If you’re majoring in a subject that falls under the humanities, like English or history, you’ve probably heard the familiar jeer: “Oh, so you’re going to be a teacher?”
The question would be harmless if it were genuinely out of curiosity. However, most who have been asked that question probably sensed the tone of condescension. This isn’t a piece about the devaluing of humanities majors, though. This is about how we talk about and devalue teachers.
You’ve heard the cliche a million times: Stay in school if you want to do well in life. It’s not a stretch to assume that parents place a great deal of importance on the quality of their child’s education. That’s integral, especially in low-income families; for a lot of people, getting a good education is the best way to escape their poor financial situation.
While there are a lot of roadblocks for struggling families when it comes to public education, getting effective teachers remains a top concern. When I say effective, I don’t mean just qualified; minority representation in teaching makes a difference.
One study looked at long-term school records for more than 100,000 black elementary school students in North Carolina and found that the students who had at least one black teacher graduated high school at higher rates. According to the study, the probability of low-income black boys dropping out of school was 39 percent lower when they had one black teacher in elementary school.
The continued mistreatment of teachers also deters students from wanting to pursue this career.
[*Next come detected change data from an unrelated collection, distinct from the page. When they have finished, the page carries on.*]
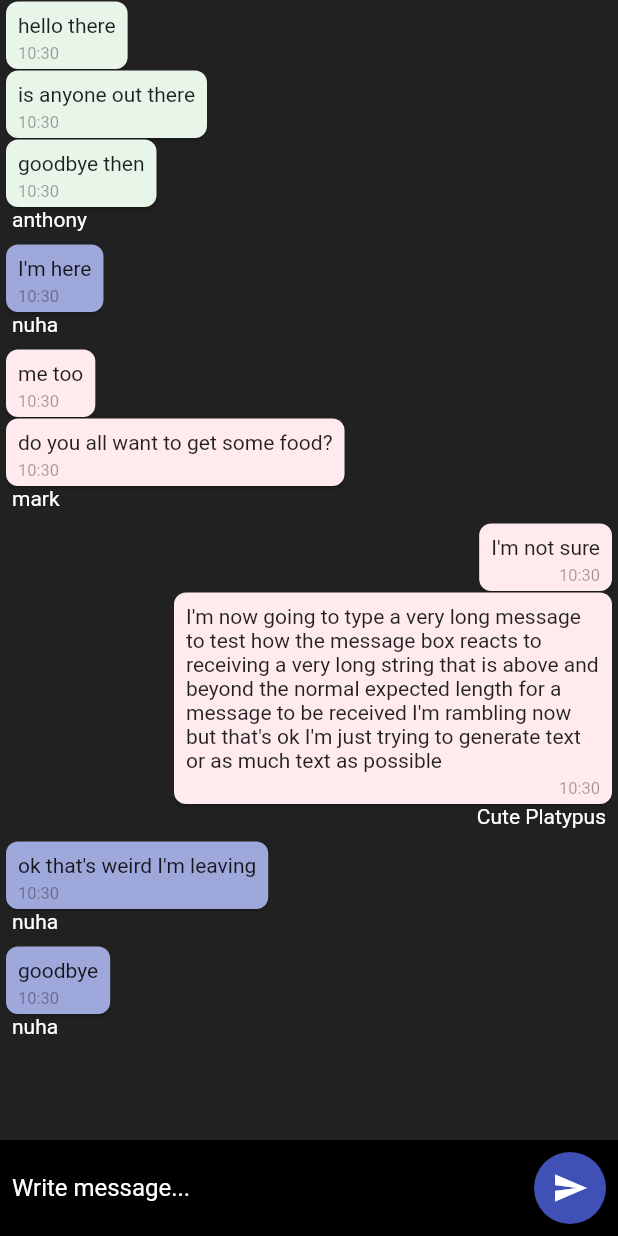
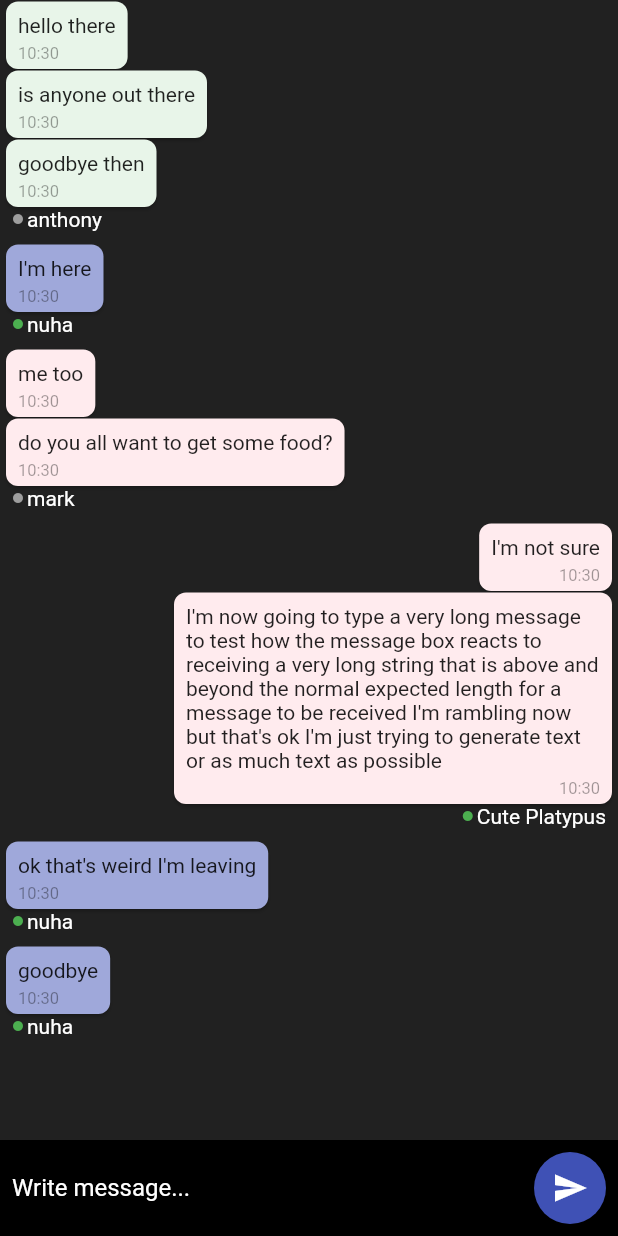
Before and after one commit to blade-of-grass/okblue, a Flutter app: the screen it shows after launch, after a tap on "Continue", on a phone screen of 412 x 824 dp. Run offline on Flutter 3.47's test engine with Material 2 defaults, Android fonts, the phone set to English and light mode, and no system bars.

Commit message:
add online status indicator

```diff
--- a/lib/message_box.dart
+++ b/lib/message_box.dart
@@ -25,9 +25,22 @@ class MessageBox extends StatelessWidget {
           ...cards,
           Padding(
             padding: EdgeInsets.only(right: 8, left: 8),
-            child: Text(
-              this.messageBlock.user.name,
-              style: TextStyle(color: Colors.white),
+            child: Row(
+              mainAxisAlignment: (alignment == CrossAxisAlignment.end ? MainAxisAlignment.end : MainAxisAlignment.start),
+              children: <Widget>[
+                Icon(
+                    Icons.circle,
+                    color: (this.messageBlock.user.isOnline ? Colors.green : Colors.grey),
+                    size: 8,
+                  ),
+                SizedBox(
+                  width: 2,
+                ),
+                Text(
+                  this.messageBlock.user.name,
+                  style: TextStyle(color: Colors.white),
+                ),
+              ],
             ),
           ),
         ],
--- a/lib/message_page.dart
+++ b/lib/message_page.dart
@@ -15,9 +15,9 @@ class _MessagePageState extends State<MessagePage> {
   TextEditingController messageController = TextEditingController();
 
   final List<UserInfo> users = [
-    UserInfo(name: "nuha", userId: UUID()),
-    UserInfo(name: "anthony", userId: UUID()),
-    UserInfo(name: "mark", userId: UUID()),
+    UserInfo(name: "nuha", userId: UUID(), isOnline: true),
+    UserInfo(name: "anthony", userId: UUID(), isOnline: false),
+    UserInfo(name: "mark", userId: UUID(), isOnline: false),
   ];
 
   final List<MessageBlock> messages = [];
--- a/lib/scan_page.dart
+++ b/lib/scan_page.dart
@@ -26,6 +26,7 @@ class _ScanPageState extends State<ScanPage> {
                 user: UserInfo(
                   name: this.widget.username,
                   userId: UUID(),
+                  isOnline: true,
                 ),
               )),
     );
```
Just imagine how many more wonderful instructors there would be if students could pursue it without worrying about the pay or the treatment.
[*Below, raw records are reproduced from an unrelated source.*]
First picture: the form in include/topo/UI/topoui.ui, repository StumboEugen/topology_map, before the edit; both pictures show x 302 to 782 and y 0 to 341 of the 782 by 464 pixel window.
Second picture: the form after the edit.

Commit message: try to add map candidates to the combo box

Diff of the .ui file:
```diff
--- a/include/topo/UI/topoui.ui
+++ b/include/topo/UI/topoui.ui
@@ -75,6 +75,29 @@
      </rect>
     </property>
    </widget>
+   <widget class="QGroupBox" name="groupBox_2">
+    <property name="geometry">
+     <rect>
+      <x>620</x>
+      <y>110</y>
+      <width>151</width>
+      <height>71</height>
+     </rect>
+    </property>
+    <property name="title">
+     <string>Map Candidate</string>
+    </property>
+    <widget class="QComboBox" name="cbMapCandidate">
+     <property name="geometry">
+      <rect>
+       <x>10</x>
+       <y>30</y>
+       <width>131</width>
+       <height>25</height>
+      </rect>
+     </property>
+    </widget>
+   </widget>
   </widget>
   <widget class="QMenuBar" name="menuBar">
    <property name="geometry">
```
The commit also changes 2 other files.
But just in general, there are many reasons we should care about teachers. They spend a great deal of time with a child during the developing stages of their life, they act as role models and they are responsible for keeping children engaged with education. There is no shortage of stories that detail how just one special teacher can change someone’s life.
We know that teachers are important. So why do they continue to struggle?
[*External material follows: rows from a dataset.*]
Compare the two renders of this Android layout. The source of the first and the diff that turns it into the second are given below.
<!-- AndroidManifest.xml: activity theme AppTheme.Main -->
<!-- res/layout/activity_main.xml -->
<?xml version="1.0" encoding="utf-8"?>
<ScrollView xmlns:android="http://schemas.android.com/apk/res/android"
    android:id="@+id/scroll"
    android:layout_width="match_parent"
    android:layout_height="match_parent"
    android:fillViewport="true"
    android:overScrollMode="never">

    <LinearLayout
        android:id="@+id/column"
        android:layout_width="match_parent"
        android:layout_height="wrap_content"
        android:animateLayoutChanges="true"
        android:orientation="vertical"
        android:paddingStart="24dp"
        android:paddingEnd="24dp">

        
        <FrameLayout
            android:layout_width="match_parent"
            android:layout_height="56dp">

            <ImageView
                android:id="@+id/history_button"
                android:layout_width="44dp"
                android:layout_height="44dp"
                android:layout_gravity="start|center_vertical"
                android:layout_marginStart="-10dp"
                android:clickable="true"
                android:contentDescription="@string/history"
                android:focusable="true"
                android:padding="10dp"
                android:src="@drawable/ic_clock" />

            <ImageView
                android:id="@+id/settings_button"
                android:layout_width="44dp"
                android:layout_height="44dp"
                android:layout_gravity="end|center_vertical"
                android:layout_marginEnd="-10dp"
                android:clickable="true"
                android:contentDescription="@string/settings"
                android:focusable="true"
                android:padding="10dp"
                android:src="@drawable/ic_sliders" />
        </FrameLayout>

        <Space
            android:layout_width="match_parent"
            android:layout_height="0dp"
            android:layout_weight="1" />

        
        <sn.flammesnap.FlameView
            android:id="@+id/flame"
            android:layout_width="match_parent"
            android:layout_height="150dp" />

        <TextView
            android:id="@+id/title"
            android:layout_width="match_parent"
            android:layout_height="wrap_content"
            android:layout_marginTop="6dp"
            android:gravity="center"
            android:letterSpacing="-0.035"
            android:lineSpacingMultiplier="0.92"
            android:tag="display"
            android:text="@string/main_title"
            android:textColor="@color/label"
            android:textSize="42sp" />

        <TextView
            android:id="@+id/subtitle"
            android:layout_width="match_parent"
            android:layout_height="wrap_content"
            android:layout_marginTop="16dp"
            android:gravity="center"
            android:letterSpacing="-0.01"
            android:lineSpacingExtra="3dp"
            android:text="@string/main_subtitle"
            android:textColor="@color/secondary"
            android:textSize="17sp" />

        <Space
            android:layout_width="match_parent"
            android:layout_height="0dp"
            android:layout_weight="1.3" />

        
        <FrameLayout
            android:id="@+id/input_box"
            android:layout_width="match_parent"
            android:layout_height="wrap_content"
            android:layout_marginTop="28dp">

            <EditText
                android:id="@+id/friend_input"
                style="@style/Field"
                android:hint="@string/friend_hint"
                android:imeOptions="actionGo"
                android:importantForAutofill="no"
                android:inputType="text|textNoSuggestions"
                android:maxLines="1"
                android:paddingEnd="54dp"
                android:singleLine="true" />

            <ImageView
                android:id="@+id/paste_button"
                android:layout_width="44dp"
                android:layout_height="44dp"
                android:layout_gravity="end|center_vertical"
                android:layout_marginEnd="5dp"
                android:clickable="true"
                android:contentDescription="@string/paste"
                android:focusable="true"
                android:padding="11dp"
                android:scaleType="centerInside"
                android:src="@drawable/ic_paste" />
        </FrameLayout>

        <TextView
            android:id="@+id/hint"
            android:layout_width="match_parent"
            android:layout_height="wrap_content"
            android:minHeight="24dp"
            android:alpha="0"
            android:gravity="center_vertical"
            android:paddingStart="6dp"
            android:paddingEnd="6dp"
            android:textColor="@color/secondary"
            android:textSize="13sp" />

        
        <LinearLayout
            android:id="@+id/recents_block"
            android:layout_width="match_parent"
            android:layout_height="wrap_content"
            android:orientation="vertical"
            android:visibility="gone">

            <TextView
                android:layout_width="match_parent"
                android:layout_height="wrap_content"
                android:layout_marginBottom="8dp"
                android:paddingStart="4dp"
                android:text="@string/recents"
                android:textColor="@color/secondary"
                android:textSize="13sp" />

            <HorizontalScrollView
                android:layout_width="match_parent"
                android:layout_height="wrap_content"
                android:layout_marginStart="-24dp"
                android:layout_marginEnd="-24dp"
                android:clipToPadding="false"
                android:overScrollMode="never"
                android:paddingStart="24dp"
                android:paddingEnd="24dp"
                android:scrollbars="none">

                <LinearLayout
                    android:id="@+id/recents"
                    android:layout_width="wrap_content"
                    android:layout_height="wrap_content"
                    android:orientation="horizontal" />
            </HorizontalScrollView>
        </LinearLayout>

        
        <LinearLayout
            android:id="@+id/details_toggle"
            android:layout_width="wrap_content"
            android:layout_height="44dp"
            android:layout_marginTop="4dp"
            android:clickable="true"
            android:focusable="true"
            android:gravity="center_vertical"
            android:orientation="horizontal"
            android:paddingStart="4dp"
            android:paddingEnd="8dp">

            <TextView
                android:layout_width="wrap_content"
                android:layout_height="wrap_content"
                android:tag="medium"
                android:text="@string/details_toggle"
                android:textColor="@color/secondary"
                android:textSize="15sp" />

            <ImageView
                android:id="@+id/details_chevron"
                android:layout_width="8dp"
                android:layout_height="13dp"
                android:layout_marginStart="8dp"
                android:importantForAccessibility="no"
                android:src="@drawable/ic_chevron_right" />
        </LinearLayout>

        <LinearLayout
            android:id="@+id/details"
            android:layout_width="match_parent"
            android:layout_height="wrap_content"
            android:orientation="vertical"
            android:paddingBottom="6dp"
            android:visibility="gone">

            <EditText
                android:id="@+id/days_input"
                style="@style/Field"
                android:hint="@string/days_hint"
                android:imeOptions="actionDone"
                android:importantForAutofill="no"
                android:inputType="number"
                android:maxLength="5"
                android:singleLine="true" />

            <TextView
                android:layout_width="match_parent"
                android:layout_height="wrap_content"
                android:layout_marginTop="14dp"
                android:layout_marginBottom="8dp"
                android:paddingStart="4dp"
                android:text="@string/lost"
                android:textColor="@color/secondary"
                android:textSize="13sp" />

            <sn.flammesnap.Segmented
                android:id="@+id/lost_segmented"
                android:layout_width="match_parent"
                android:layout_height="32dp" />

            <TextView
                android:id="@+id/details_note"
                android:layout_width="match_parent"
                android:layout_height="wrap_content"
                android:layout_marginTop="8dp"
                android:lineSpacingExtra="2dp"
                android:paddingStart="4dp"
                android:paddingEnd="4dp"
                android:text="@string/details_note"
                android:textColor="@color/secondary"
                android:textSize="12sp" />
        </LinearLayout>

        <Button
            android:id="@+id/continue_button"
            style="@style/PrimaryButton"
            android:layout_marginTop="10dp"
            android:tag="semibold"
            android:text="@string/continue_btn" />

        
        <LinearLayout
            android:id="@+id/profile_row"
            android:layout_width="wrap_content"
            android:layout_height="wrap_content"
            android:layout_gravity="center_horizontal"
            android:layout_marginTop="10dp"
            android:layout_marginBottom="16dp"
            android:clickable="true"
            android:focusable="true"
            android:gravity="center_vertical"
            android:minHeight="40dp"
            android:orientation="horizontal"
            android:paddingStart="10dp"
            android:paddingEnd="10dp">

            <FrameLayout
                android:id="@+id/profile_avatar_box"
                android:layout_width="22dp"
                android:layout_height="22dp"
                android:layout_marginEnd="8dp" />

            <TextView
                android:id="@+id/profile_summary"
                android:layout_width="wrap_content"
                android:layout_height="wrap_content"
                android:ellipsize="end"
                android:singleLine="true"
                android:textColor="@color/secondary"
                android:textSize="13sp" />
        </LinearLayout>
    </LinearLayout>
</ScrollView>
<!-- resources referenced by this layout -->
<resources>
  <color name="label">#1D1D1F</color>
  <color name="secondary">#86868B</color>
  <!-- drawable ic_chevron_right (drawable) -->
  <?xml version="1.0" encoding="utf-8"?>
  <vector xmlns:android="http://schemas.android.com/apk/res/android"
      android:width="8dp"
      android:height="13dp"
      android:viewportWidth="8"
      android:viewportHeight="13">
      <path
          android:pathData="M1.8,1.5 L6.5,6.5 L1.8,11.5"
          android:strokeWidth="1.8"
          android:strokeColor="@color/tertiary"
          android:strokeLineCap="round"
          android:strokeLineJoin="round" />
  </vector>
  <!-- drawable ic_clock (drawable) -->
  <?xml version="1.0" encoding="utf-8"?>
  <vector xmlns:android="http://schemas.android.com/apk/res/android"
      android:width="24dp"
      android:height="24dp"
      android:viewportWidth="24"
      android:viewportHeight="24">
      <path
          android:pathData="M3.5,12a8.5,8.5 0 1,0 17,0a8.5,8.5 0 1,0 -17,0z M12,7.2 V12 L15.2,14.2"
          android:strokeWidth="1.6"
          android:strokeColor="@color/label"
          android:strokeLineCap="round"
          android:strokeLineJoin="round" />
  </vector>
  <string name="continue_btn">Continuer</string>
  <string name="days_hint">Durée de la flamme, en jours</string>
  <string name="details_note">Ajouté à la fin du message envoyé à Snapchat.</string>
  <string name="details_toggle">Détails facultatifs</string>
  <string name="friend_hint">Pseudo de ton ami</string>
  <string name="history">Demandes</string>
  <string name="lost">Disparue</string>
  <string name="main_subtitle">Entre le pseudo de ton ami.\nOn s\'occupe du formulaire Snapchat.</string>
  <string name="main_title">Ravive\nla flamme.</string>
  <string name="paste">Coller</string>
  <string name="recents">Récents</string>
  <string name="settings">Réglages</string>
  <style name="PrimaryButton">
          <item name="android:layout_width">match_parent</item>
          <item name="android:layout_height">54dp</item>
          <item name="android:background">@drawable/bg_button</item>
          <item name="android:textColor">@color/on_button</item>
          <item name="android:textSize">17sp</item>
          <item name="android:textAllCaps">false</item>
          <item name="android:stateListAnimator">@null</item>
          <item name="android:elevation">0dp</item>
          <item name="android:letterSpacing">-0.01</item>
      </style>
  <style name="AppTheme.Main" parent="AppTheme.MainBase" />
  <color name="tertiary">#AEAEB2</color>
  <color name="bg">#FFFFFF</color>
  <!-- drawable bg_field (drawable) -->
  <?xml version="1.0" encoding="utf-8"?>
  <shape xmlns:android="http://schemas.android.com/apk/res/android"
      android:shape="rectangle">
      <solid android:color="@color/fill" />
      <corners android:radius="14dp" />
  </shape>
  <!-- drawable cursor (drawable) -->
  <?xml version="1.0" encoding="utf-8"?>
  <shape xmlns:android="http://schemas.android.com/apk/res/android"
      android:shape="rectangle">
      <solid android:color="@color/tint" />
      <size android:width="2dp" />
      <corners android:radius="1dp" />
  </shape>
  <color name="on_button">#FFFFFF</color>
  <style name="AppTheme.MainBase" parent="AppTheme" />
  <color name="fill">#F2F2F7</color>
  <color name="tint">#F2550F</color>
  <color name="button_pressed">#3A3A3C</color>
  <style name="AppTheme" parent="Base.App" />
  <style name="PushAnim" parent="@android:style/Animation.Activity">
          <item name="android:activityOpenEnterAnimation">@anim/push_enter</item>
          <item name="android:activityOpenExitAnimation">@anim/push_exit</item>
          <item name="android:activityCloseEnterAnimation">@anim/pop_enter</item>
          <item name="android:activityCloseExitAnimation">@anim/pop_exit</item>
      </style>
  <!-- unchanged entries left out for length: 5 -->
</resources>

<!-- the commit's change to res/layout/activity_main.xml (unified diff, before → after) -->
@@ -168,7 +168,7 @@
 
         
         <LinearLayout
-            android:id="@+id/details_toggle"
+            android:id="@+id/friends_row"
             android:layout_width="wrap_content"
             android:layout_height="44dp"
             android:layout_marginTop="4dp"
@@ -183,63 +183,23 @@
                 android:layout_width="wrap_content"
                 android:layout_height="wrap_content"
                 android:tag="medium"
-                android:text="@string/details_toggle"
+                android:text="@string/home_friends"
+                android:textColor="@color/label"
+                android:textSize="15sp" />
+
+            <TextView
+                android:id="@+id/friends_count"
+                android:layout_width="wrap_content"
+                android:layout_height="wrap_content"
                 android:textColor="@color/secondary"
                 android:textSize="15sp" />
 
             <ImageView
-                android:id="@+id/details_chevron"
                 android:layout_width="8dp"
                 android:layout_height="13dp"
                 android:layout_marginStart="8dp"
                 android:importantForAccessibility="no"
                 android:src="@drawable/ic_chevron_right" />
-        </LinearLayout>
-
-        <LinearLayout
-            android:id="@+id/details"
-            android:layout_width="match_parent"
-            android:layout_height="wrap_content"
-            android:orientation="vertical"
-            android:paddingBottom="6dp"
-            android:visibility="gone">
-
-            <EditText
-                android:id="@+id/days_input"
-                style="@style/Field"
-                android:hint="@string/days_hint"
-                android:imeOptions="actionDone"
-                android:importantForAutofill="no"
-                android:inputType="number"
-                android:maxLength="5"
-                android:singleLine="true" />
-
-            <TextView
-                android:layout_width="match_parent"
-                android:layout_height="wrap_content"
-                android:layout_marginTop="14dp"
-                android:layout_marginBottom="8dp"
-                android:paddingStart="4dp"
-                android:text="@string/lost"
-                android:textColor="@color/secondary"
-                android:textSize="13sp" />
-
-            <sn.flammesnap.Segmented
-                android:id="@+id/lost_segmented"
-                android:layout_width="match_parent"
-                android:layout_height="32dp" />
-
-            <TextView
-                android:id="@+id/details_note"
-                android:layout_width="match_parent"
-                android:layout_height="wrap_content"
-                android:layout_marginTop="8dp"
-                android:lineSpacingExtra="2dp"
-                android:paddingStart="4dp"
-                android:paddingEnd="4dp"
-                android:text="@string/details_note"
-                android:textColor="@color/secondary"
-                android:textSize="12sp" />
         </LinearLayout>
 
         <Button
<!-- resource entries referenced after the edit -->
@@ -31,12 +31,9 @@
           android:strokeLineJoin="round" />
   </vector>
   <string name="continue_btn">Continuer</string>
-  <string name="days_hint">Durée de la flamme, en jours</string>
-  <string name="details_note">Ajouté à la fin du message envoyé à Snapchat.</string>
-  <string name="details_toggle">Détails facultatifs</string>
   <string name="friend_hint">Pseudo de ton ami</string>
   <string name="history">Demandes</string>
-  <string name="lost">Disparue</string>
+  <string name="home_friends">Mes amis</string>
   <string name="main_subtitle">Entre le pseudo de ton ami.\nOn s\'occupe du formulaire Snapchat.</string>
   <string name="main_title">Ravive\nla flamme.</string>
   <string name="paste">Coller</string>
First, they have to get more degrees. While an undergraduate education used to be the norm, most K-12 teachers are now required to have a master’s degree if they want to earn more. That makes it sound optional, but it’s really not; the Economic Policy Institute found that teachers make 17 percent less than similarly educated professionals in other fields. That gap is wider than ever. So, teachers now need to pay for more school — getting buried in more student loans — but are getting little in return.
Aside from the massive debt and lower pay than similar workers, teachers are often forced to pay out-of-pocket for supplies. According to the Education Market Association, teachers collectively shelled out around $1.6 billion of their own money on school supplies in 2016. Therefore, even if you think that teachers are sufficiently paid, some of that money is spent on the basic materials for their job.
When it comes to college professors, the story doesn’t get much better. College professors need to get master’s degrees or doctorates, raising the debt issue again. Additionally, many adjunct professors, who account for the majority of college faculty, have their hours limited by their institutions so they can avoid having to provide health insurance. Another survey found that 31 percent of part-time faculty are living near or below the federal poverty line.
This doesn’t even mention the increased cuts to federal funding for education.
There is a clear disconnect between how we claim to value teachers and how we actually treat them. That goes for us college students as well. Comments like those I mentioned at the beginning continue to devalue the role of teachers, and they’re fairly normalized. Instructors have a crucial job — a job that isn’t always easy — and they provide the much-needed service of educating the future generations.
If we really care about our youth and our future, we must invest in our teachers. If we care about our workers at all, we should invest in teachers. Whether they’re dealing with screaming kindergarten kids or half-asleep, arrogant college students, teachers deserve a great deal of respect. And more-than-sufficient pay.
Sarah Molano is a junior majoring in English